Now, more than ever, it is crucial that U.S. soy buyers see first-hand where their product is coming from and how it moves through the value chain. The U.S. Soy Global Trade Exchange and Grains Specialty Conference and Trade Show is the premier event that does just that. In August, almost 800 soy and grain industry leaders, suppliers and buyers from more than 50 countries traveled to Chicago, Illinois, to attend the exchange. This year, my organization, the Illinois Soybean Association (ISA), which represents more than 43,000 soybean farmers in the state of Illinois, was a diamond sponsor of the conference and also organized and coordinated the field day events.

The first day of the event featured a field trip for the Middle East and North African (MENA) customers from Morocco and Tunisia that allowed them to tour a local soybean farm, container shipping facility and a river loading facility.

The MENA region customers stop for a photo before touring the CGB facility.

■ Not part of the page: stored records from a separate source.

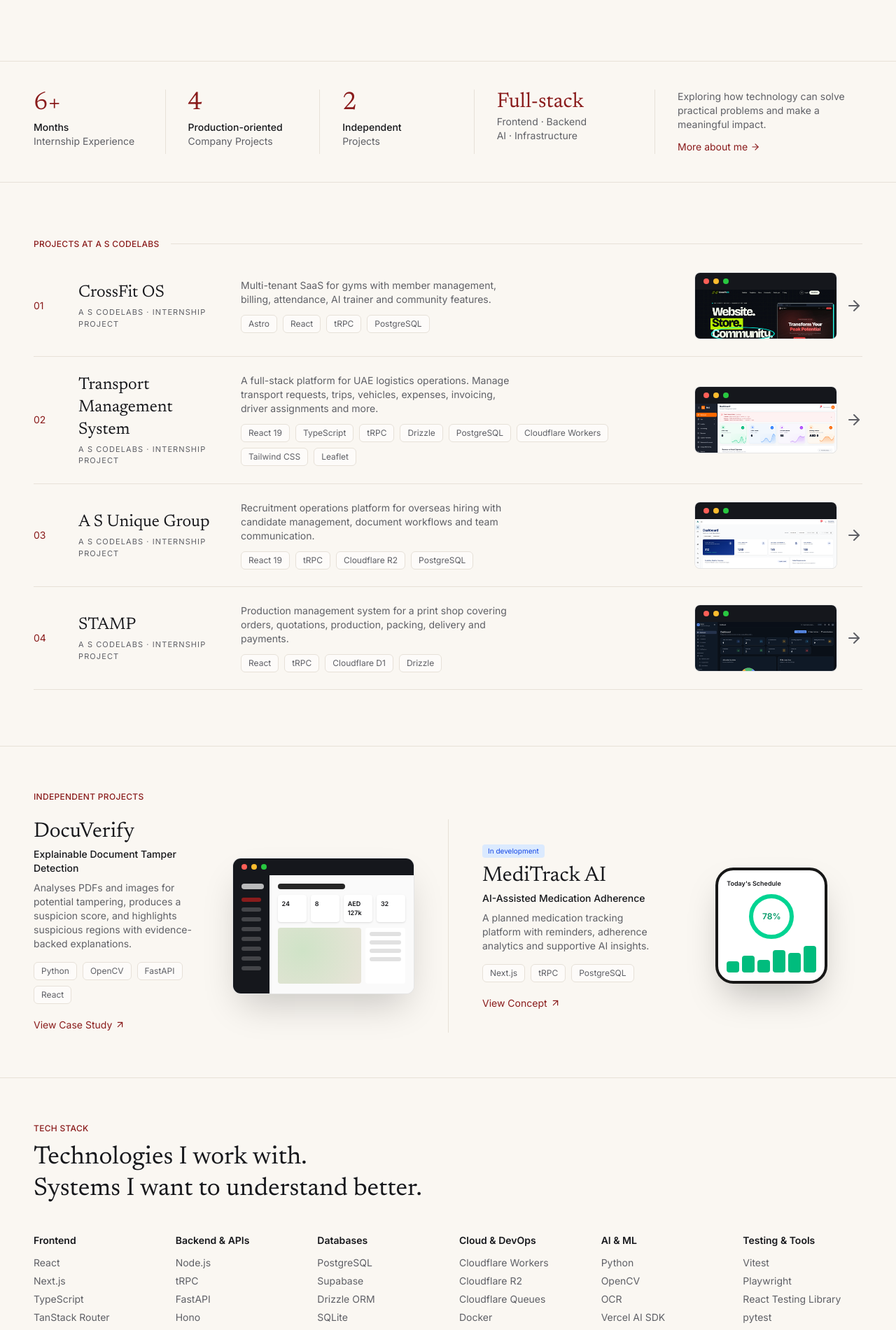
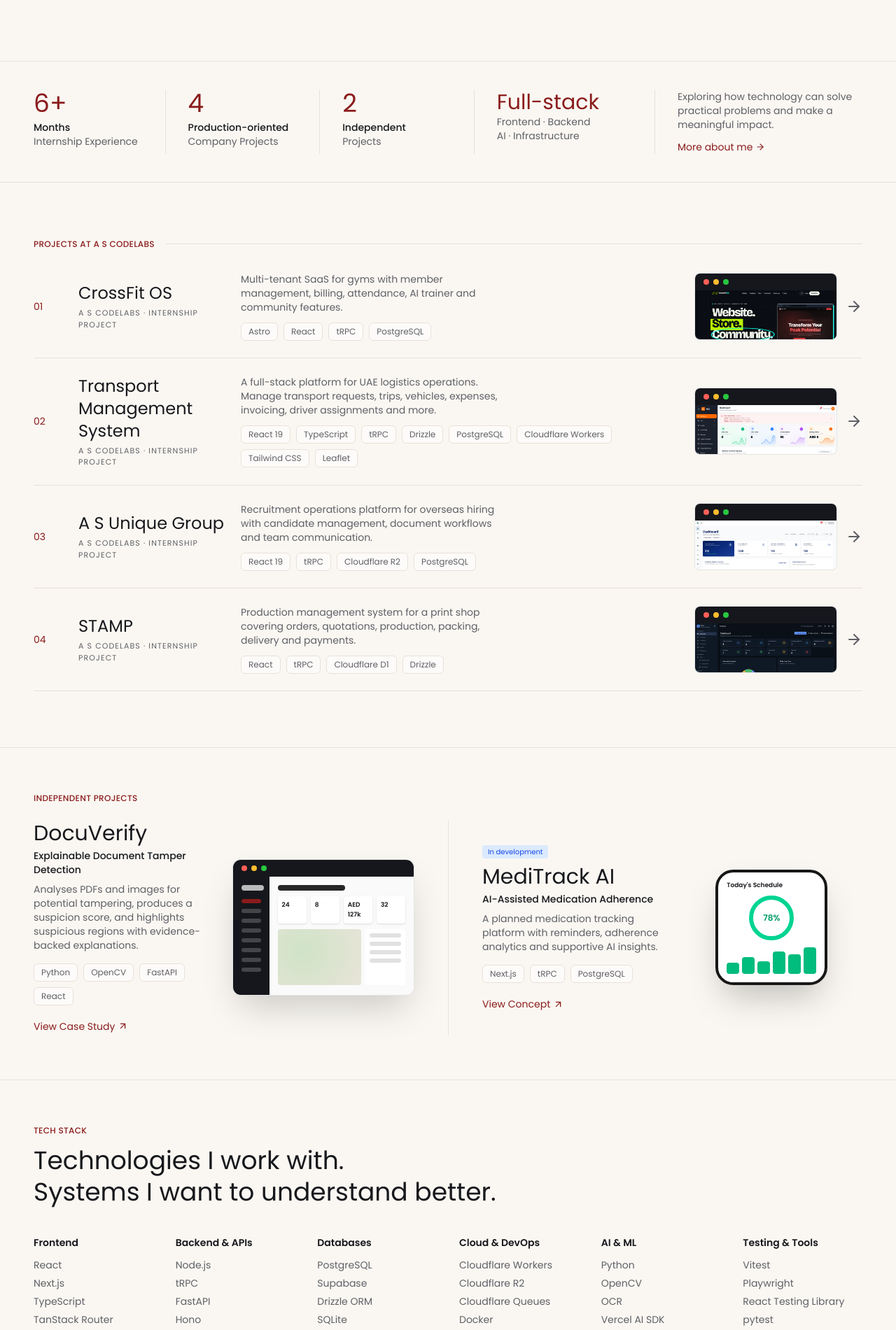
Before and after one commit to 7sthunder/portfolio, a React (Vite) app: page / in a window 1280 px wide. Shown: the part 760-2661 px from the top of the page at 70% size. Built offline with nearby package versions, Linux system fonts and the light colour scheme.

Commit message:
Make Poppins the single site-wide typeface

```diff
--- a/index.html
+++ b/index.html
@@ -7,7 +7,7 @@
     <meta name="description" content="Full-stack software engineer building useful software for real people." />
     <link rel="preconnect" href="https://fonts.googleapis.com" />
     <link rel="preconnect" href="https://fonts.gstatic.com" crossorigin />
-    <link href="https://fonts.googleapis.com/css2?family=Inter:wght@400;500;600&family=Newsreader:opsz,wght@6..72,400;6..72,500&family=Poppins:wght@600;700;800&display=swap" rel="stylesheet" />
+    <link href="https://fonts.googleapis.com/css2?family=Poppins:wght@400;500;600;700;800&display=swap" rel="stylesheet" />
   </head>
   <body><div id="root"></div><script type="module" src="/src/main.tsx"></script></body>
 </html>
--- a/src/App.tsx
+++ b/src/App.tsx
@@ -42,7 +42,7 @@ function CaseStudy({ p, n, lead }: { p: Project; n: string; lead?: boolean }) {
       <div>
         <span className="rounded bg-wine/10 px-2 py-1 text-xs text-wine">{lead ? "Featured project" : "Case study"}</span>
         <div className="mt-4 text-sm text-wine">{n}</div>
-        <h3 className="font-serif text-3xl leading-tight sm:text-4xl">{p.title}</h3>
+        <h3 className="text-3xl leading-tight sm:text-4xl">{p.title}</h3>
         <p className="mt-3 text-xs tracking-widest text-muted">A S CODELABS · INTERNSHIP PROJECT</p>
         <p className="mt-4 max-w-sm text-[15px] leading-relaxed text-muted">{p.blurb}</p>
         {p.highlights && (
@@ -156,7 +156,7 @@ function ProjectRow({ p, i, open, onEnter, onLeave, onToggle }: {
           <div ref={row}>
             <a href="#" className="group grid grid-cols-[1.75rem_minmax(0,1fr)] items-center gap-x-4 gap-y-4 py-6 md:grid-cols-[2.5rem_minmax(0,1fr)_11rem] md:gap-x-6 xl:grid-cols-[2.5rem_minmax(0,13rem)_minmax(0,1fr)_15rem]">
               <span className="col-start-1 row-start-1 text-sm text-wine">{n}</span>
-              <div className="col-start-2 row-start-1"><h3 className="font-serif text-2xl">{p.title}</h3><p className="mt-1 text-[11px] tracking-widest text-muted">A S CODELABS · INTERNSHIP PROJECT</p></div>
+              <div className="col-start-2 row-start-1"><h3 className="text-2xl">{p.title}</h3><p className="mt-1 text-[11px] tracking-widest text-muted">A S CODELABS · INTERNSHIP PROJECT</p></div>
               {/* Explicit placement instead of source order: the summary drops
                   under the title on a phone and only pulls alongside it once
                   there is a track spare for it. Source order alone left the
@@ -222,7 +222,7 @@ export default function App() {
     <>
       <header className="sticky top-0 z-50 border-b border-line/60 bg-paper/80 backdrop-blur">
         <div className={`${wrap} flex h-16 items-center justify-between`}>
-          <a href="#" className="font-serif text-xl">Aadhi Narayanan R</a>
+          <a href="#" className="text-xl">Aadhi Narayanan R</a>
           {/* Tighter tracking and gaps from md up: five links plus the status
               pill do not fit on one line at 768px at full size. */}
           <nav className="hidden gap-5 text-xs text-muted md:flex lg:gap-8 lg:text-sm">{nav.map((n) => <a key={n} href={`#${n.toLowerCase()}`} className="transition hover:text-wine">{n}</a>)}</nav>
@@ -234,13 +234,13 @@ export default function App() {
         {/* Hero */}
         <section id="about" className={`${wrap} grid items-center gap-10 py-14 sm:gap-12 sm:py-16 lg:grid-cols-[1fr_1.2fr] lg:py-24`}>
           <div>
-            <p className="mb-6 font-display text-xs font-semibold tracking-widest text-muted">SOFTWARE ENGINEER · FULL-STACK · APPLIED AI</p>
+            <p className="mb-6 text-xs font-semibold tracking-widest text-muted">SOFTWARE ENGINEER · FULL-STACK · APPLIED AI</p>
             {/* Sized in vw, not steps: the headline is one line per phrase and
                 each line is its own mask, so a fixed step either overflows the
                 column on a laptop or pushes a phone into a two-line wrap. Poppins
                 runs wide, so the floor drops to 34px below 360px, where 40px
                 wraps "for real people." onto two lines in a 280px column. */}
-            <h1 className="font-display text-[clamp(2.125rem,5vw,4.5rem)] font-bold leading-[1.05] tracking-tight min-[360px]:text-[clamp(2.5rem,5vw,4.5rem)]">
+            <h1 className="text-[clamp(2.125rem,5vw,4.5rem)] font-bold leading-[1.05] tracking-tight min-[360px]:text-[clamp(2.5rem,5vw,4.5rem)]">
               {headline.map((l, i) => (
                 <span key={l} className="block overflow-hidden pb-1.5">
                   {/* The payload of the sentence takes the heaviest weight; the
@@ -250,7 +250,7 @@ export default function App() {
               ))}
             </h1>
             <p className="mt-6 max-w-md text-[15px] leading-relaxed text-muted">I'm <b className="font-semibold text-ink">Aadhi Narayanan R</b> — a software developer with <b className="font-semibold text-ink">6+ months of hands-on internship experience at A S CodeLabs</b>, working on real-world business applications, alongside independent projects in AI, machine learning, and full-stack engineering.</p>
-            <div className="mt-8 flex flex-wrap items-center gap-x-4 gap-y-3"><Button solid href="#projects" className="font-display font-semibold">Explore my work</Button><Button href="#contact" className="font-display font-semibold">Get in touch</Button></div>
+            <div className="mt-8 flex flex-wrap items-center gap-x-4 gap-y-3"><Button solid href="#projects" className="font-semibold">Explore my work</Button><Button href="#contact" className="font-semibold">Get in touch</Button></div>
             <div className="mt-8 flex gap-5">
               {[[Linkedin, "https://linkedin.com/in/aadhi-narayanan-80093332", "LinkedIn"], [Github, "https://github.com/", "GitHub"], [Instagram, "https://instagram.com/7s_thunder", "Instagram"], [Mail, "mailto:aadhinarayanan23@gmail.com", "Email"]].map(([Icon, href, name]) => {
                 const I = Icon as typeof Mail; return <a key={name as string} href={href as string} aria-label={name as string} className="transition hover:-translate-y-0.5 hover:text-wine"><I size={20} /></a>;
@@ -281,11 +281,11 @@ export default function App() {
           <div className={`${wrap} grid gap-8 py-10 sm:grid-cols-2 lg:grid-cols-[1fr_1fr_1fr_1.2fr_1.4fr]`}>
             {stats.map((s) => (
               <div key={s.sub} className="lg:border-r lg:border-line">
-                <div className="font-serif text-4xl text-wine"><Count to={s.n} suffix={s.suffix} /></div>
+                <div className="text-4xl text-wine"><Count to={s.n} suffix={s.suffix} /></div>
                 <div className="mt-1 text-sm font-medium">{s.label}</div><div className="text-sm text-muted">{s.sub}</div>
               </div>
             ))}
-            <div className="lg:border-r lg:border-line"><div className="font-serif text-3xl text-wine">Full-stack</div><div className="text-sm text-muted">Frontend · Backend<br />AI · Infrastructure</div></div>
+            <div className="lg:border-r lg:border-line"><div className="text-3xl text-wine">Full-stack</div><div className="text-sm text-muted">Frontend · Backend<br />AI · Infrastructure</div></div>
             <div className="text-sm text-muted">Exploring how technology can solve practical problems and make a meaningful impact.<a href="#experience" className="mt-3 flex items-center gap-1 text-wine">More about me <ArrowRight size={14} /></a></div>
           </div>
         </section>
@@ -307,7 +307,7 @@ export default function App() {
               <article key={p.title} className={`grid items-center gap-6 sm:grid-cols-2 ${i ? "xl:border-l xl:border-line xl:pl-12" : "xl:pr-12"}`}>
                 <div>
                   {p.status && <span className="mb-2 inline-block rounded bg-blue-100 px-2 py-0.5 text-[10px] text-blue-700">{p.status}</span>}
-                  <h3 className="font-serif text-2xl sm:text-3xl">{p.title}</h3>
+                  <h3 className="text-2xl sm:text-3xl">{p.title}</h3>
                   <p className="mt-1 text-sm font-medium">{p.sub}</p>
                   <p className="mt-2 text-sm text-muted">{p.blurb}</p>
                   <div className="mt-4 flex flex-wrap gap-2">{p.tags.map((t) => <Tag key={t} t={t} />)}</div>
@@ -322,7 +322,7 @@ export default function App() {
         {/* Skills */}
         <section id="skills" className={`${wrap} border-t border-line py-16`}>
           <p className={`${label} mb-3`}>TECH STACK</p>
-          <h2 className="font-serif text-3xl leading-tight sm:text-4xl">Technologies I work with.<br />Systems I want to understand better.</h2>
+          <h2 className="text-3xl leading-tight sm:text-4xl">Technologies I work with.<br />Systems I want to understand better.</h2>
           <div className="mt-10 grid gap-8 sm:grid-cols-2 md:grid-cols-3 xl:grid-cols-6">
             {Object.entries(stack).map(([group, items]) => (
               <div key={group}>
@@ -337,7 +337,7 @@ export default function App() {
       {/* Contact */}
       <footer id="contact" className="bg-night text-white">
         <div className={`${wrap} grid gap-10 py-16 lg:grid-cols-[1.2fr_1.2fr_1fr]`}>
-          <div><p className="mb-3 text-xs tracking-widest text-white/60">● GET IN TOUCH</p><h2 className="font-serif text-3xl leading-tight sm:text-4xl">Have a useful problem<br />to solve? Let's talk.</h2></div>
+          <div><p className="mb-3 text-xs tracking-widest text-white/60">● GET IN TOUCH</p><h2 className="text-3xl leading-tight sm:text-4xl">Have a useful problem<br />to solve? Let's talk.</h2></div>
           <p className="self-center text-sm leading-relaxed text-white/70">I'm always interested in discussing software engineering, practical AI applications, challenging technical problems, and opportunities to build useful products.</p>
           <ul className="space-y-4 text-sm lg:border-l lg:border-white/15 lg:pl-8">
             {[[Mail, "aadhinarayanan23r@gmail.com", "mailto:aadhinarayanan23r@gmail.com"], [WhatsApp, "+91 72000 16636", "https://wa.me/917200016636"], [Linkedin, "Aadhi Narayanan R", "https://www.linkedin.com/in/aadhi-narayanan-80093332a"], [Instagram, "@7s_thunder", "https://instagram.com/7s_thunder"]].map(([Icon, text, href]) => {
--- a/src/index.css
+++ b/src/index.css
@@ -1,12 +1,9 @@
 @import "tailwindcss";
 @theme {
-  --font-sans: "Inter", ui-sans-serif, system-ui, sans-serif;
-  --font-serif: "Newsreader", Georgia, serif;
-  /* Hero display face. A geometric sans holds its own at 72px, where the
-     serif's thin strokes start to wash out; Inter is kept as the fallback so a
-     blocked or slow webfont still lands on the site's own sans.
-     Only the three weights the hero actually uses are loaded. */
-  --font-display: "Poppins", "Inter", ui-sans-serif, system-ui, sans-serif;
+  /* One family site-wide. Poppins is a geometric sans, so the headings that
+     carried the Newsreader serif now earn their hierarchy from size and the
+     wine accents alone instead of a second typeface. */
+  --font-sans: "Poppins", ui-sans-serif, system-ui, sans-serif;
   --color-paper: #faf7f2;
   --color-ink: #17181c;
   --color-muted: #5f6066;
```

The buyers and end-users were eager to see and fully understand the complexities of the supply chain. It is important that our customers see first-hand how our product moves from the farm through the value chain, as importers are more often wanting to pinpoint where their product is coming from.

Rafil Zarrouk, Head of Procurement at Poulina Group Holding in Tunisia, says that it was helpful for him to participate in the Global Trade Exchange field trip activities. “I am a buyer of corn and soybeans, and I have to improve my knowledge about soybeans. It is helpful for me to see how the farmer is thinking. This is important because when we just listen to traders, we can have a totally different point of view,” says Zarrouk.

The first stop of the day was at the Consolidated Grain and Barge (CGB) container terminal. In my opinion, this was the most valuable stop on the trip because the terminal and its operations are key to highlighting the U.S., and Illinois Soy Advantage: exceptional composition, consistent supply, sustainable farming, and innovation beyond the bushel.

Our infrastructure is second to none, and that results in our international customers consistently receiving a reliable, high-quality product that is competitively priced.

The next stop for the MENA group was at Jeff O’Connor’s farm located in Kankakee, Illinois, where they were able to talk face-to-face with local soybean growers. During the tour, the growers touched on everything from soil conservation to grain bin aeration. The group was very engaged and had great questions on each topic that was covered on the tour.

We concluded the day with a quick stop at the CHS Morris River loading facility. It was valuable for the customers to see where their beans are coming from and observe as many supply chain components as we could fit into the day.

The MENA region continues to be an important market for U.S. soy as it represents four percent of total exports. The U.S. Soy Global Trade Exchange and Grains Specialty Conference and Trade Show was an excellent opportunity to highlight the U.S. Soy Advantage as well as our Illinois-based infrastructure and its network of farmers and agribusinesses.